[[ Records shown open ]]
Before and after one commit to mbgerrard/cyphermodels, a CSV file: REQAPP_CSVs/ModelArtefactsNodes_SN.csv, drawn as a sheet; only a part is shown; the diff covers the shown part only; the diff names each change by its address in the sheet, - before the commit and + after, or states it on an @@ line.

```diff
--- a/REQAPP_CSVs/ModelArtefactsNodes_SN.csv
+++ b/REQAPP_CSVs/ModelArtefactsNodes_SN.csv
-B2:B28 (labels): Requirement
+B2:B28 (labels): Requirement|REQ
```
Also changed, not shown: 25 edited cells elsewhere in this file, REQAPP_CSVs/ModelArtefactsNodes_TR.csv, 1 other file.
[[ Records shown closed ]]
[[ Records shown open ]]
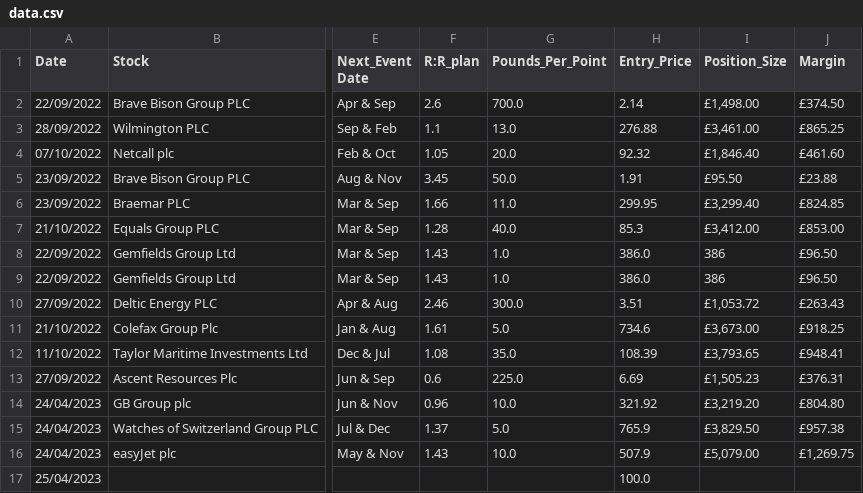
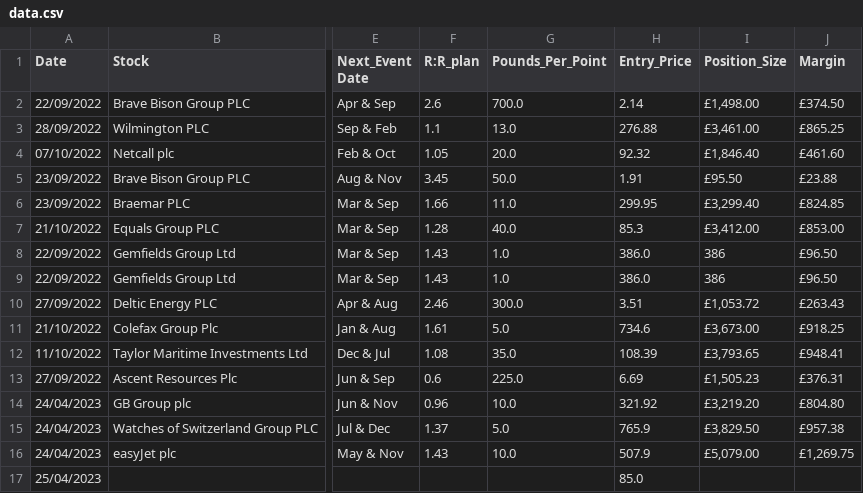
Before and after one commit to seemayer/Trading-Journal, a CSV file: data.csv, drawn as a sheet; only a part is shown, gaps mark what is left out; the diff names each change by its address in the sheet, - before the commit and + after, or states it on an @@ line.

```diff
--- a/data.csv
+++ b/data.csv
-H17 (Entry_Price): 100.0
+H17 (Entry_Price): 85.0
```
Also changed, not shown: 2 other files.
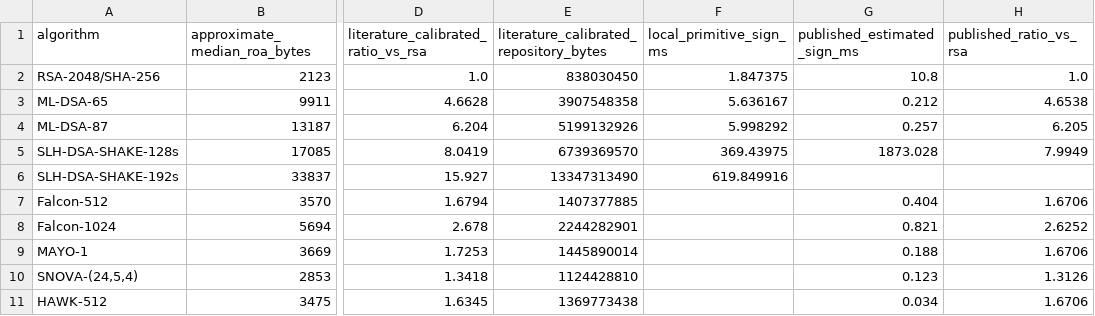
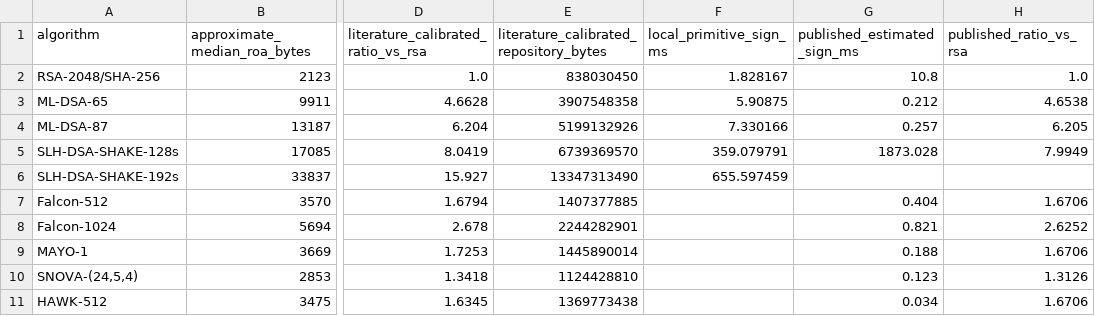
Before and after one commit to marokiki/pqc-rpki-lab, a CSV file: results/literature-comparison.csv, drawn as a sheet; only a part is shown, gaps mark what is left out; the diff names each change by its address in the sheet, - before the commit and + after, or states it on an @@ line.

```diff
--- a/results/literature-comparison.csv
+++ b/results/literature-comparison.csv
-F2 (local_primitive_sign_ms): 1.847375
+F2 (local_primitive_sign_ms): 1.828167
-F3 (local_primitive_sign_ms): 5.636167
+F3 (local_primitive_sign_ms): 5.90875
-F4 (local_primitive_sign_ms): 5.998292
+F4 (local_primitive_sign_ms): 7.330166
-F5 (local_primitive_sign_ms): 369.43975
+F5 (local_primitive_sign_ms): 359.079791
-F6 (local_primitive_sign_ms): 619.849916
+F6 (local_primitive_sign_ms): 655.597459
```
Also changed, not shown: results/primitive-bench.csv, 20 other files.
[[ Records shown closed ]]
[[ Records shown open ]]
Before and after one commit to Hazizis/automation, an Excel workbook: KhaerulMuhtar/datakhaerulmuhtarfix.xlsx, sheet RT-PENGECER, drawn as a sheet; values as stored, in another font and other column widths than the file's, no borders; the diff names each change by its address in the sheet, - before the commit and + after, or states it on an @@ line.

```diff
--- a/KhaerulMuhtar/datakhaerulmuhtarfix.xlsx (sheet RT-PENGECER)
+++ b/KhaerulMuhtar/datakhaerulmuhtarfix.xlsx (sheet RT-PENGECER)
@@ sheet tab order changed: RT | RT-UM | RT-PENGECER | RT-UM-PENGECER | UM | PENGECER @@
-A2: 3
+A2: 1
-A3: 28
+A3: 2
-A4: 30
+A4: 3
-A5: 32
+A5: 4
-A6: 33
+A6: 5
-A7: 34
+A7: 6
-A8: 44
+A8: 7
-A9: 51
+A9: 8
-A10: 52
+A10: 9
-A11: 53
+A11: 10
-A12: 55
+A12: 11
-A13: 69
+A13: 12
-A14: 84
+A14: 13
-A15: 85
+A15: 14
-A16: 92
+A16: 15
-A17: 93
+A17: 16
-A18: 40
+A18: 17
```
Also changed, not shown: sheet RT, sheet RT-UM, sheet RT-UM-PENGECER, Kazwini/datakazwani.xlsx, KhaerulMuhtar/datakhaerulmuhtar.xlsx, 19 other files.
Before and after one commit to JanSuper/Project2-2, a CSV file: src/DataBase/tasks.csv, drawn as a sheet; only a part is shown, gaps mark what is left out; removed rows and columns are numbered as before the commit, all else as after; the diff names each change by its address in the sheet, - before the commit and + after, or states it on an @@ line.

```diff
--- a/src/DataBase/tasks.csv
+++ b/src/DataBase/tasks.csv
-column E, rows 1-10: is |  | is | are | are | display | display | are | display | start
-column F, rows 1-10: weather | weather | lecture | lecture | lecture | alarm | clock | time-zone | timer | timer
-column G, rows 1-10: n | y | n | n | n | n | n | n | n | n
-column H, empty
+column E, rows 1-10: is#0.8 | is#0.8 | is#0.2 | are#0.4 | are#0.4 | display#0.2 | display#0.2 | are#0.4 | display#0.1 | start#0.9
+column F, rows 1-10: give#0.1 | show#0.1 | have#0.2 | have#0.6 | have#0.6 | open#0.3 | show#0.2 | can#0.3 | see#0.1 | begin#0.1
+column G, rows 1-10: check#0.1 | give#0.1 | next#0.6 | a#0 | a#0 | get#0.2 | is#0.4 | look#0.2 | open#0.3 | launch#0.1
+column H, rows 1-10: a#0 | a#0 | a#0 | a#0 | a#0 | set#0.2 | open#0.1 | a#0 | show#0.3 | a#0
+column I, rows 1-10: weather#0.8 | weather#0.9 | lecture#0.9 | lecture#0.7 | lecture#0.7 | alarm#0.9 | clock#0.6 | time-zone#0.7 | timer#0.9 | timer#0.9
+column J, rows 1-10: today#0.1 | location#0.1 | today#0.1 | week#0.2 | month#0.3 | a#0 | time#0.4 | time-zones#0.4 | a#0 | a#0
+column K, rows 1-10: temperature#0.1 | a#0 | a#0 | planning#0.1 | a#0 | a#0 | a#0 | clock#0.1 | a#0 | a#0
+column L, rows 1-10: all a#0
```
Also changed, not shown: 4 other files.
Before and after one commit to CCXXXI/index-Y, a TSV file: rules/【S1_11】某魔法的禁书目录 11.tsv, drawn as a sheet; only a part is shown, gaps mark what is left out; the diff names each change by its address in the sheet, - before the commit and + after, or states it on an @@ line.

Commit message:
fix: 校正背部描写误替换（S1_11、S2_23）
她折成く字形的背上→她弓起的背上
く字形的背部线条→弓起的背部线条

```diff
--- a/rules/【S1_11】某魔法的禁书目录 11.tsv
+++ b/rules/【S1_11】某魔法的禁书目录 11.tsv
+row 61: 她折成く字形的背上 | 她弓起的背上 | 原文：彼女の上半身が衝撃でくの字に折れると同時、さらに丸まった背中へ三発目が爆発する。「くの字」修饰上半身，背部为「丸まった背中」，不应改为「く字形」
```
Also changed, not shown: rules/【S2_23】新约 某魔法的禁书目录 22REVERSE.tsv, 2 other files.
[[ Records shown closed ]]
■ Problem requirements:
Please report every line of the records above that contains the word "start".

■ Your response:
-column E, rows 1-10: is |  | is | are | are | display | display | are | display | start
+column E, rows 1-10: is#0.8 | is#0.8 | is#0.2 | are#0.4 | are#0.4 | display#0.2 | display#0.2 | are#0.4 | display#0.1 | start#0.9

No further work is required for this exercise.